The large, dream-like paintings of Patricio Cabrera are rich labyrinths of symbol and narrative. Increasingly concerned with issues of ornament and decorative pattern, Cabrera's new works read like maps of human consciousness.
Thick with paradox and sarcasm, the politically astute work of Chema Cobo explores the darker reaches of humor, which Cobo calls "the inversion of the obvious," a force that "does not seek the spectators' complicity, but instead seeks to leave them with a sense of uprootedness." His newest body of work deals loosely with issues of power and colonialism surrounding the French Revolution.
Drawing from the traditions of Goya, Dali, and surrealist filmmaker Luis Buñuel, Curro Gonzalez makes figural paintings that are dense with allegory and historical allusion. His recent work explores his relationship to identity, his surroundings, his country and his culture.
"Les Chiens Andalous" combines four outstanding artists whose visions are fortified with historical and political awareness, yet tinged with what Ocampo calls "Spanish surrealism's twisted logic." Citing the Luis Bunuel film from which the exhibition takes its name, he points out: "What the movie is notorious for is the scene depicting what some consider the most violent act committed against the eye in film history. I hope the works included in this show attack the visual senses in a similarly positive and liberating way."
Accompanying the exhibition is a catalogue published by Smart Art Press titled Les Chiens Andalous, which features full color reproductions, biographies, and interviews with each of the four artists, conducted by Kevin Power.
Top Images (left to right):
Patricio Cabrera, The Hard Balance of the Frog, 2000, Ink on paper
Chema Cobo, If Nature Was the Ventriloquist of the Reason, 1999, Mixed media on paper
Curro Gonzalez, La caida (The Fall), 2000, Acrylic on canvas
Manuel Ocampo, The Failure to Express Is Its Expression, 2000, Oil on wood
Track 16 Gallery
Smart Art Press
2525 Michigan Avenue, Bldg C-1
Santa Monica, CA 90404
Les Chiens Andalous
If I were to be truthful, the title of this show would be "Three Andalusians and a Dog Eater." But because I'm not interested in telling "the truth," let's just pretend that I am also from Andalusia. After all, I did live there for three-and-a-half years; I returned to the United States rather recently, in 1999. By the way, Un Chien Andalou, the infamous movie made by Luis Bunuel and Salvador Dali, never took place in Andalusia, there were no Andalusians or Andalusian actors in it, nor was it a story about a dog. Being less truthful would be in keeping with Spanish surrealism's twisted logic. What the movie is notorious for is the scene depicting what some consider the most violent act committed against the eye in film history. I hope the works included in this show attack the visual senses in a positive and liberating way.

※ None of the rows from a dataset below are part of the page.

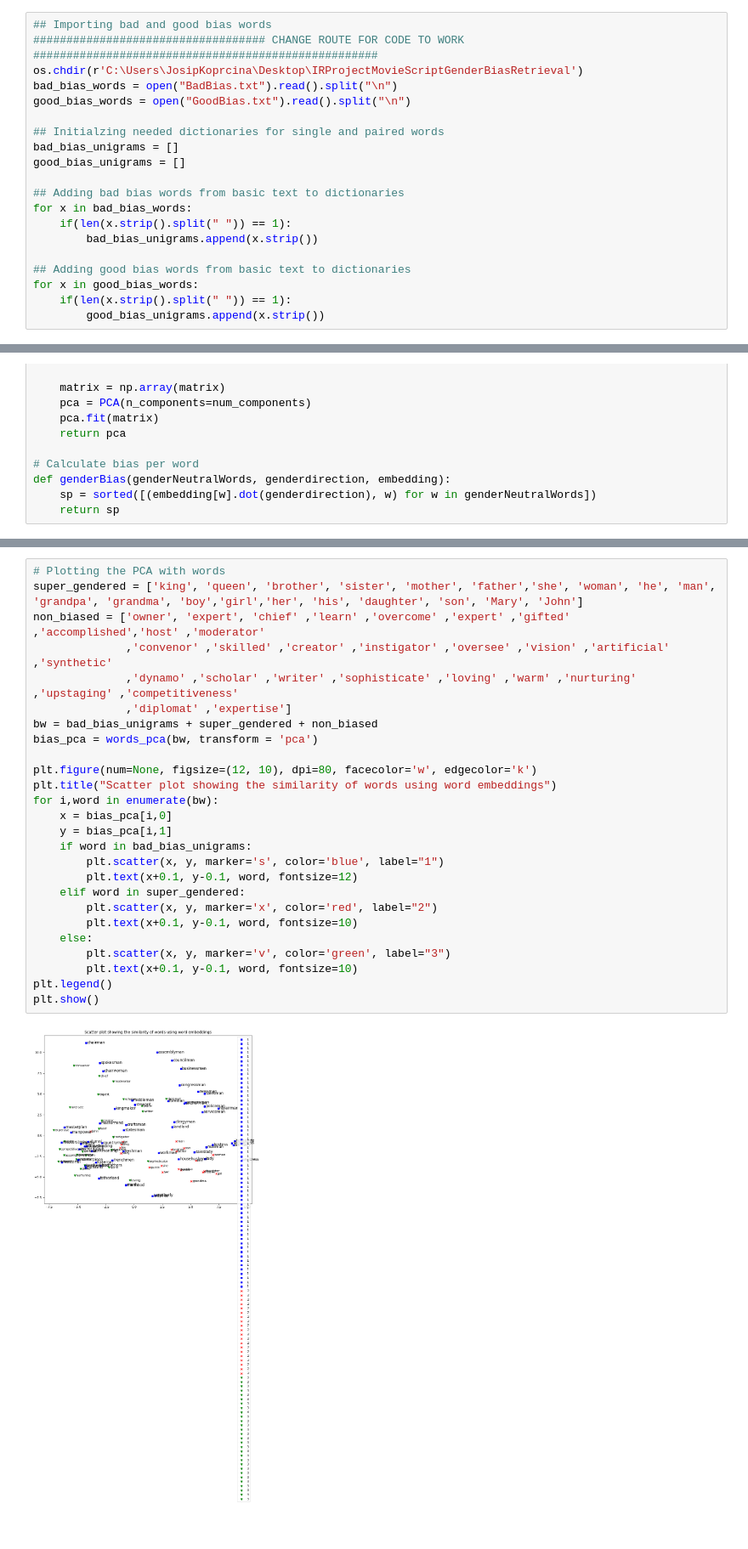
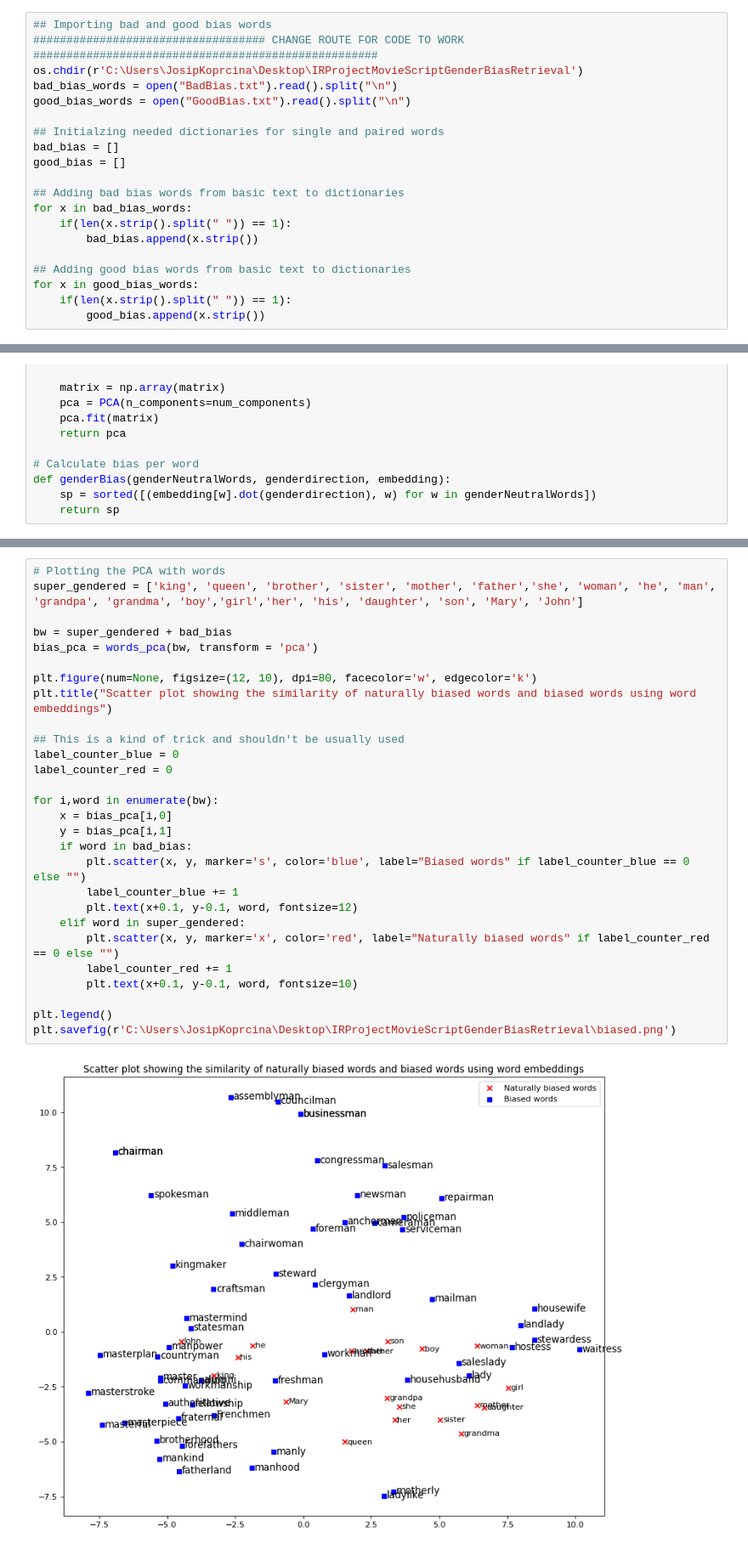
Before and after one commit to jkoprcina/IRProjectMovieScriptGenderBiasRetrieval, a Jupyter notebook: BiasWithWordEmbeddings.ipynb, the cells around one changed output, grey strips where cells are left out. Shown at 85% size. Drawn from its saved outputs; the diff is of its cells as text.

```diff
--- a/BiasWithWordEmbeddings.ipynb
+++ b/BiasWithWordEmbeddings.ipynb
@@ -38,18 +38,18 @@ bad_bias_words = open("BadBias.txt").read().split("\n")
 good_bias_words = open("GoodBias.txt").read().split("\n")
 
 ## Initialzing needed dictionaries for single and paired words
-bad_bias_unigrams = []
-good_bias_unigrams = []
+bad_bias = []
+good_bias = []
 
 ## Adding bad bias words from basic text to dictionaries
 for x in bad_bias_words:
     if(len(x.strip().split(" ")) == 1):
-        bad_bias_unigrams.append(x.strip())
+        bad_bias.append(x.strip())
 
 ## Adding good bias words from basic text to dictionaries
 for x in good_bias_words:
     if(len(x.strip().split(" ")) == 1):
-        good_bias_unigrams.append(x.strip())
+        good_bias.append(x.strip())
 # %%
 ## PCA projection of the word embeddings of a given list of words
 def words_pca(word_list, transform = 'pca'):
@@ -121,28 +150,30 @@ def genderBias(genderNeutralWords, genderdirection, embedding):
 # %%
 # Plotting the PCA with words
 super_gendered = ['king', 'queen', 'brother', 'sister', 'mother', 'father','she', 'woman', 'he', 'man', 'grandpa', 'grandma', 'boy','girl','her', 'his', 'daughter', 'son', 'Mary', 'John']
-non_biased = ['owner', 'expert', 'chief' ,'learn' ,'overcome' ,'expert' ,'gifted' ,'accomplished','host' ,'moderator'
-              ,'convenor' ,'skilled' ,'creator' ,'instigator' ,'oversee' ,'vision' ,'artificial' ,'synthetic'
-              ,'dynamo' ,'scholar' ,'writer' ,'sophisticate' ,'loving' ,'warm' ,'nurturing' ,'upstaging' ,'competitiveness'
-              ,'diplomat' ,'expertise']
-bw = bad_bias_unigrams + super_gendered + non_biased
+
+bw = super_gendered + bad_bias
 bias_pca = words_pca(bw, transform = 'pca')
 
 plt.figure(num=None, figsize=(12, 10), dpi=80, facecolor='w', edgecolor='k')
-plt.title("Scatter plot showing the similarity of words using word embeddings")
+plt.title("Scatter plot showing the similarity of naturally biased words and biased words using word embeddings")
+
+## This is a kind of trick and shouldn't be usually used
+label_counter_blue = 0
+label_counter_red = 0
+
 for i,word in enumerate(bw):
     x = bias_pca[i,0]
     y = bias_pca[i,1]
-    if word in bad_bias_unigrams:
-        plt.scatter(x, y, marker='s', color='blue', label="1")
+    if word in bad_bias:
+        plt.scatter(x, y, marker='s', color='blue', label="Biased words" if label_counter_blue == 0 else "")
+        label_counter_blue += 1
         plt.text(x+0.1, y-0.1, word, fontsize=12)
     elif word in super_gendered:
-        plt.scatter(x, y, marker='x', color='red', label="2")
+        plt.scatter(x, y, marker='x', color='red', label="Naturally biased words" if label_counter_red == 0 else "")
+        label_counter_red += 1
         plt.text(x+0.1, y-0.1, word, fontsize=10)
-    else:
-        plt.scatter(x, y, marker='v', color='green', label="3")
-        plt.text(x+0.1, y-0.1, word, fontsize=10)
+
 plt.legend()
-plt.show()
+plt.savefig(r'C:\Users\JosipKoprcina\Desktop\IRProjectMovieScriptGenderBiasRetrieval\biased.png')
 # %% [output]
-[figure, old version]
+[figure, new version]
```
Also changed, not shown: parts of 1 cell of this notebook, 3 other files.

My residence in Seville was short but fruitful. I met many brilliant artists, three of whom inspired me a great deal; they have influenced countless others working in Spain. Those three are Curro Gonzalez, Chema Cobo, and Patricio Cabrera. Chema has been actively exhibiting his work in Spain since the 1970s, Curro and Patricio since the 1980s. All three painters have established careers in their native country, so I am by no means trying to organize a show featuring a new trend in Spanish art or a survey of Andalusian artists. I have noticed, however, that only a very small number of Spanish artists are widely known in the U.S. and internationally. This exhibition is my attempt to broaden an appreciation of Spanish painters, with a focus on the province I love the most.